About this task: Return every line below exactly as written.

Data excerpts:
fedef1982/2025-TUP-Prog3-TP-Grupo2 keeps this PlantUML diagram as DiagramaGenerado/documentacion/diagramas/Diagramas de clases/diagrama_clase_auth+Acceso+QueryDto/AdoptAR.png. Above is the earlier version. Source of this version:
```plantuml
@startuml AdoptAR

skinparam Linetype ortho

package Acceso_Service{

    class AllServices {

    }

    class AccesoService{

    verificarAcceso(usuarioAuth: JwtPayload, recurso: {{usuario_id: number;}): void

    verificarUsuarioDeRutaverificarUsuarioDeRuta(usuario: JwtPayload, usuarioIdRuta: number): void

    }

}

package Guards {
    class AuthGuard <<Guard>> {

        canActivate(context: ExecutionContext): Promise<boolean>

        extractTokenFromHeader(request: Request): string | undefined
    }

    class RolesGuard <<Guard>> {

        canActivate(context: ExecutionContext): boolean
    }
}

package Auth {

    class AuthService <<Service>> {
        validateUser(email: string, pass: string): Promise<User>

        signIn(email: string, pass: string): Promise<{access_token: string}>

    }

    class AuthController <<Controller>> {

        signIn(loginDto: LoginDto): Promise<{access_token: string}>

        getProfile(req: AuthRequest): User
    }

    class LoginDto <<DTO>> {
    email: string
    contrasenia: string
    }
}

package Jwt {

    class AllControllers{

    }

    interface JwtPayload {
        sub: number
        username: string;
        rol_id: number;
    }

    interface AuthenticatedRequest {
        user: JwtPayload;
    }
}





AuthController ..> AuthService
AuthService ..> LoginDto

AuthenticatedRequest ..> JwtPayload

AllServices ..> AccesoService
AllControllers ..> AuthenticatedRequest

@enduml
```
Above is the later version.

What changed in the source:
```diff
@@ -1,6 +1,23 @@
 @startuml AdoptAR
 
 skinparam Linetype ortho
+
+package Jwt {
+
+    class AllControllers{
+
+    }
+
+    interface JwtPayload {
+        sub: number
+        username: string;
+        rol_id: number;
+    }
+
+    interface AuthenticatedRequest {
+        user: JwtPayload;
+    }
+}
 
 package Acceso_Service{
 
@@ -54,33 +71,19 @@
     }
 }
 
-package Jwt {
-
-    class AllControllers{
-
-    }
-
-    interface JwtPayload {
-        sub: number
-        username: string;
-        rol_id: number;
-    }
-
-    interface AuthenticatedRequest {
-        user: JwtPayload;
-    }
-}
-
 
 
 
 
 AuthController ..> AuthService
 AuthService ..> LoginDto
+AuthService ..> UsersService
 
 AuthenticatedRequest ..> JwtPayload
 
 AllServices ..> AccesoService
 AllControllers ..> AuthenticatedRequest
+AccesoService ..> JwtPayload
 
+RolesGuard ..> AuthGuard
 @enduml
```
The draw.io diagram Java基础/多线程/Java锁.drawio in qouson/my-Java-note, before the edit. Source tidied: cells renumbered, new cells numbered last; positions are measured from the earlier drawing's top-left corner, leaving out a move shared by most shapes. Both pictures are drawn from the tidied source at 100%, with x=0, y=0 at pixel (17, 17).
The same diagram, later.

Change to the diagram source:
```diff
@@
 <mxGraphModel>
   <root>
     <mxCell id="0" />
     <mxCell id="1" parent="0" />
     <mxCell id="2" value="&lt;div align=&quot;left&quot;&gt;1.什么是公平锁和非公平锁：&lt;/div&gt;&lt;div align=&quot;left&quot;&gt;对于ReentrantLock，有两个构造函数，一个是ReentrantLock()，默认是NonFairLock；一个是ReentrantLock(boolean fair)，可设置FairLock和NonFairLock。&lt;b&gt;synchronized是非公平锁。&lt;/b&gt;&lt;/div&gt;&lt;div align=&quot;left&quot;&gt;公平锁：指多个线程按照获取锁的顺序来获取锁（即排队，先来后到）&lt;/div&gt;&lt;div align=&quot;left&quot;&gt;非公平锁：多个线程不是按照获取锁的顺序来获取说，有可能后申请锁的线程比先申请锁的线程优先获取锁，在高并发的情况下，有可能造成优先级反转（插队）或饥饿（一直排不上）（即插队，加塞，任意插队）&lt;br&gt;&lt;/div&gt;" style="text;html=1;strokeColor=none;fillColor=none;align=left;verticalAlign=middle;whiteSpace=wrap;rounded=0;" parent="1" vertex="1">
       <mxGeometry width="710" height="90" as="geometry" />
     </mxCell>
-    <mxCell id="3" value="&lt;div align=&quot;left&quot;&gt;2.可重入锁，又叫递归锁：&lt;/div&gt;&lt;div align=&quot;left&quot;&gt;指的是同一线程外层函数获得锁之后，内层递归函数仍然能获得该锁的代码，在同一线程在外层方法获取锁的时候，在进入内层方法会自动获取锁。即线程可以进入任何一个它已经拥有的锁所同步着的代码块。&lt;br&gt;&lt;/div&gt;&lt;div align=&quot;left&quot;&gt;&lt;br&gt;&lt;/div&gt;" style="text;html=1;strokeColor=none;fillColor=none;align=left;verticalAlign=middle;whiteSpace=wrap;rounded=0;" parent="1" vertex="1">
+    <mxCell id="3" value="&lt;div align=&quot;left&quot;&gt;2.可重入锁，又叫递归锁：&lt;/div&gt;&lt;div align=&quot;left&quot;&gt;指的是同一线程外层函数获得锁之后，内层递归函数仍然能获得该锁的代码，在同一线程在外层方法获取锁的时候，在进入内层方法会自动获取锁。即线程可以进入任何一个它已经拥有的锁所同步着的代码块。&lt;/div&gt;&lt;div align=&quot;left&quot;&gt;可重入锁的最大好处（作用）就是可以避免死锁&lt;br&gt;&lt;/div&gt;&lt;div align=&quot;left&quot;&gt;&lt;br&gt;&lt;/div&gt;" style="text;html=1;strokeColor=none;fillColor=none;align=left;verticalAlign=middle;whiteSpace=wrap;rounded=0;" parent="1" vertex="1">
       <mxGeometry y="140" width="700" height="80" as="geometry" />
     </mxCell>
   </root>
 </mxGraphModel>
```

Expected answer:
fedef1982/2025-TUP-Prog3-TP-Grupo2 keeps this PlantUML diagram as DiagramaGenerado/documentacion/diagramas/Diagramas de clases/diagrama_clase_auth+Acceso+QueryDto/AdoptAR.png. Above is the earlier version. Source of this version:
```plantuml
@startuml AdoptAR

skinparam Linetype ortho

package Acceso_Service{

    class AllServices {

    }

    class AccesoService{

    verificarAcceso(usuarioAuth: JwtPayload, recurso: {{usuario_id: number;}): void

    verificarUsuarioDeRutaverificarUsuarioDeRuta(usuario: JwtPayload, usuarioIdRuta: number): void

    }

}

package Guards {
    class AuthGuard <<Guard>> {

        canActivate(context: ExecutionContext): Promise<boolean>

        extractTokenFromHeader(request: Request): string | undefined
    }

    class RolesGuard <<Guard>> {

        canActivate(context: ExecutionContext): boolean
    }
}

package Auth {

    class AuthService <<Service>> {
        validateUser(email: string, pass: string): Promise<User>

        signIn(email: string, pass: string): Promise<{access_token: string}>

    }

    class AuthController <<Controller>> {

        signIn(loginDto: LoginDto): Promise<{access_token: string}>

        getProfile(req: AuthRequest): User
    }

    class LoginDto <<DTO>> {
    email: string
    contrasenia: string
    }
}

package Jwt {

    class AllControllers{

    }

    interface JwtPayload {
        sub: number
        username: string;
        rol_id: number;
    }

    interface AuthenticatedRequest {
        user: JwtPayload;
    }
}





AuthController ..> AuthService
AuthService ..> LoginDto

AuthenticatedRequest ..> JwtPayload

AllServices ..> AccesoService
AllControllers ..> AuthenticatedRequest

@enduml
```
Above is the later version.

What changed in the source:
```diff
@@ -1,6 +1,23 @@
 @startuml AdoptAR
 
 skinparam Linetype ortho
+
+package Jwt {
+
+    class AllControllers{
+
+    }
+
+    interface JwtPayload {
+        sub: number
+        username: string;
+        rol_id: number;
+    }
+
+    interface AuthenticatedRequest {
+        user: JwtPayload;
+    }
+}
 
 package Acceso_Service{
 
@@ -54,33 +71,19 @@
     }
 }
 
-package Jwt {
-
-    class AllControllers{
-
-    }
-
-    interface JwtPayload {
-        sub: number
-        username: string;
-        rol_id: number;
-    }
-
-    interface AuthenticatedRequest {
-        user: JwtPayload;
-    }
-}
-
 
 
 
 
 AuthController ..> AuthService
 AuthService ..> LoginDto
+AuthService ..> UsersService
 
 AuthenticatedRequest ..> JwtPayload
 
 AllServices ..> AccesoService
 AllControllers ..> AuthenticatedRequest
+AccesoService ..> JwtPayload
 
+RolesGuard ..> AuthGuard
 @enduml
```
The draw.io diagram Java基础/多线程/Java锁.drawio in qouson/my-Java-note, before the edit. Source tidied: cells renumbered, new cells numbered last; positions are measured from the earlier drawing's top-left corner, leaving out a move shared by most shapes. Both pictures are drawn from the tidied source at 100%, with x=0, y=0 at pixel (17, 17).
The same diagram, later.

Change to the diagram source:
```diff
@@
 <mxGraphModel>
   <root>
     <mxCell id="0" />
     <mxCell id="1" parent="0" />
     <mxCell id="2" value="&lt;div align=&quot;left&quot;&gt;1.什么是公平锁和非公平锁：&lt;/div&gt;&lt;div align=&quot;left&quot;&gt;对于ReentrantLock，有两个构造函数，一个是ReentrantLock()，默认是NonFairLock；一个是ReentrantLock(boolean fair)，可设置FairLock和NonFairLock。&lt;b&gt;synchronized是非公平锁。&lt;/b&gt;&lt;/div&gt;&lt;div align=&quot;left&quot;&gt;公平锁：指多个线程按照获取锁的顺序来获取锁（即排队，先来后到）&lt;/div&gt;&lt;div align=&quot;left&quot;&gt;非公平锁：多个线程不是按照获取锁的顺序来获取说，有可能后申请锁的线程比先申请锁的线程优先获取锁，在高并发的情况下，有可能造成优先级反转（插队）或饥饿（一直排不上）（即插队，加塞，任意插队）&lt;br&gt;&lt;/div&gt;" style="text;html=1;strokeColor=none;fillColor=none;align=left;verticalAlign=middle;whiteSpace=wrap;rounded=0;" parent="1" vertex="1">
       <mxGeometry width="710" height="90" as="geometry" />
     </mxCell>
-    <mxCell id="3" value="&lt;div align=&quot;left&quot;&gt;2.可重入锁，又叫递归锁：&lt;/div&gt;&lt;div align=&quot;left&quot;&gt;指的是同一线程外层函数获得锁之后，内层递归函数仍然能获得该锁的代码，在同一线程在外层方法获取锁的时候，在进入内层方法会自动获取锁。即线程可以进入任何一个它已经拥有的锁所同步着的代码块。&lt;br&gt;&lt;/div&gt;&lt;div align=&quot;left&quot;&gt;&lt;br&gt;&lt;/div&gt;" style="text;html=1;strokeColor=none;fillColor=none;align=left;verticalAlign=middle;whiteSpace=wrap;rounded=0;" parent="1" vertex="1">
+    <mxCell id="3" value="&lt;div align=&quot;left&quot;&gt;2.可重入锁，又叫递归锁：&lt;/div&gt;&lt;div align=&quot;left&quot;&gt;指的是同一线程外层函数获得锁之后，内层递归函数仍然能获得该锁的代码，在同一线程在外层方法获取锁的时候，在进入内层方法会自动获取锁。即线程可以进入任何一个它已经拥有的锁所同步着的代码块。&lt;/div&gt;&lt;div align=&quot;left&quot;&gt;可重入锁的最大好处（作用）就是可以避免死锁&lt;br&gt;&lt;/div&gt;&lt;div align=&quot;left&quot;&gt;&lt;br&gt;&lt;/div&gt;" style="text;html=1;strokeColor=none;fillColor=none;align=left;verticalAlign=middle;whiteSpace=wrap;rounded=0;" parent="1" vertex="1">
       <mxGeometry y="140" width="700" height="80" as="geometry" />
     </mxCell>
   </root>
 </mxGraphModel>
```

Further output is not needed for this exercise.